#### [What you should do]
Start to finish, print the entries exactly, and carry none of the pictures over.

────────────────

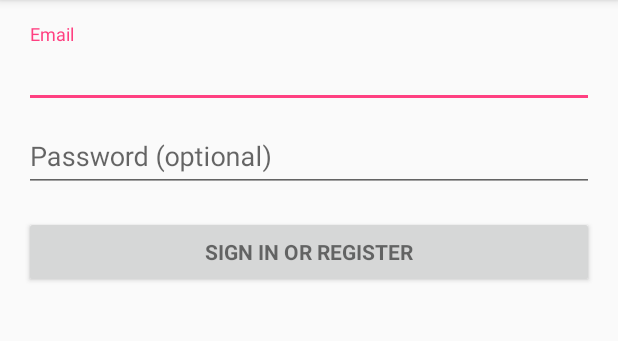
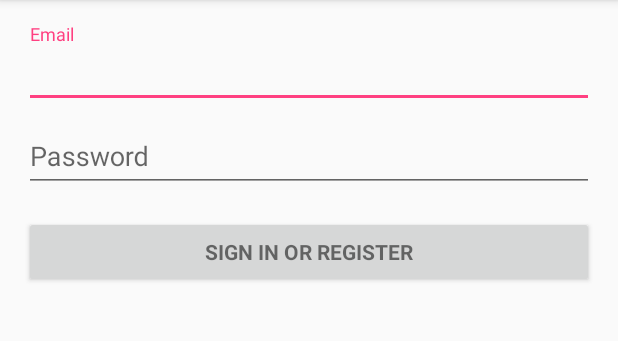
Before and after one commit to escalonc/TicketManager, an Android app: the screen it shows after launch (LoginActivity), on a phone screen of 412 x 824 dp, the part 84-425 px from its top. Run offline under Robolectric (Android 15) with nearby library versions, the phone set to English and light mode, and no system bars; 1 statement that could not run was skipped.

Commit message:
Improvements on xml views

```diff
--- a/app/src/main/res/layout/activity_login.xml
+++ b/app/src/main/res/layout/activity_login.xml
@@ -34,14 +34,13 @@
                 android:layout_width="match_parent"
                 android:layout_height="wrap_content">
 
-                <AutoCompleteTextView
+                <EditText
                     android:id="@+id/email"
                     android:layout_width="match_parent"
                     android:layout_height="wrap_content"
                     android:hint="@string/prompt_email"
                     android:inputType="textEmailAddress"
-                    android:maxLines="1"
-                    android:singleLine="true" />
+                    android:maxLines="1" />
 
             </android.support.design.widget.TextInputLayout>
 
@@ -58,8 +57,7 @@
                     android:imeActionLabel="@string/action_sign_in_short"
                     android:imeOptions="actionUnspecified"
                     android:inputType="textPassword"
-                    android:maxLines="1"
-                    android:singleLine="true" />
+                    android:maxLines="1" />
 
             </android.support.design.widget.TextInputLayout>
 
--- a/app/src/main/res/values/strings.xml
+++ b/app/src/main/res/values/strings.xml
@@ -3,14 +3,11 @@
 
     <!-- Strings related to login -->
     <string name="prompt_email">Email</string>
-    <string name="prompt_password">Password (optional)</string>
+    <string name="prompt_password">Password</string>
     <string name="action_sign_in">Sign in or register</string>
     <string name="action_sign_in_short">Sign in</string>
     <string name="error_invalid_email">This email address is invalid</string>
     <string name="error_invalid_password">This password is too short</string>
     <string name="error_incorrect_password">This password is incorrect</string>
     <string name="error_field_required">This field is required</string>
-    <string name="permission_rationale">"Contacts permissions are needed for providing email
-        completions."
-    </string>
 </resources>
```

────────────────

#### [Solution for this task]
Before and after one commit to escalonc/TicketManager, an Android app: the screen it shows after launch (LoginActivity), on a phone screen of 412 x 824 dp, the part 84-425 px from its top. Run offline under Robolectric (Android 15) with nearby library versions, the phone set to English and light mode, and no system bars; 1 statement that could not run was skipped.

Commit message:
Improvements on xml views

```diff
--- a/app/src/main/res/layout/activity_login.xml
+++ b/app/src/main/res/layout/activity_login.xml
@@ -34,14 +34,13 @@
                 android:layout_width="match_parent"
                 android:layout_height="wrap_content">
 
-                <AutoCompleteTextView
+                <EditText
                     android:id="@+id/email"
                     android:layout_width="match_parent"
                     android:layout_height="wrap_content"
                     android:hint="@string/prompt_email"
                     android:inputType="textEmailAddress"
-                    android:maxLines="1"
-                    android:singleLine="true" />
+                    android:maxLines="1" />
 
             </android.support.design.widget.TextInputLayout>
 
@@ -58,8 +57,7 @@
                     android:imeActionLabel="@string/action_sign_in_short"
                     android:imeOptions="actionUnspecified"
                     android:inputType="textPassword"
-                    android:maxLines="1"
-                    android:singleLine="true" />
+                    android:maxLines="1" />
 
             </android.support.design.widget.TextInputLayout>
 
--- a/app/src/main/res/values/strings.xml
+++ b/app/src/main/res/values/strings.xml
@@ -3,14 +3,11 @@
 
     <!-- Strings related to login -->
     <string name="prompt_email">Email</string>
-    <string name="prompt_password">Password (optional)</string>
+    <string name="prompt_password">Password</string>
     <string name="action_sign_in">Sign in or register</string>
     <string name="action_sign_in_short">Sign in</string>
     <string name="error_invalid_email">This email address is invalid</string>
     <string name="error_invalid_password">This password is too short</string>
     <string name="error_incorrect_password">This password is incorrect</string>
     <string name="error_field_required">This field is required</string>
-    <string name="permission_rationale">"Contacts permissions are needed for providing email
-        completions."
-    </string>
 </resources>
```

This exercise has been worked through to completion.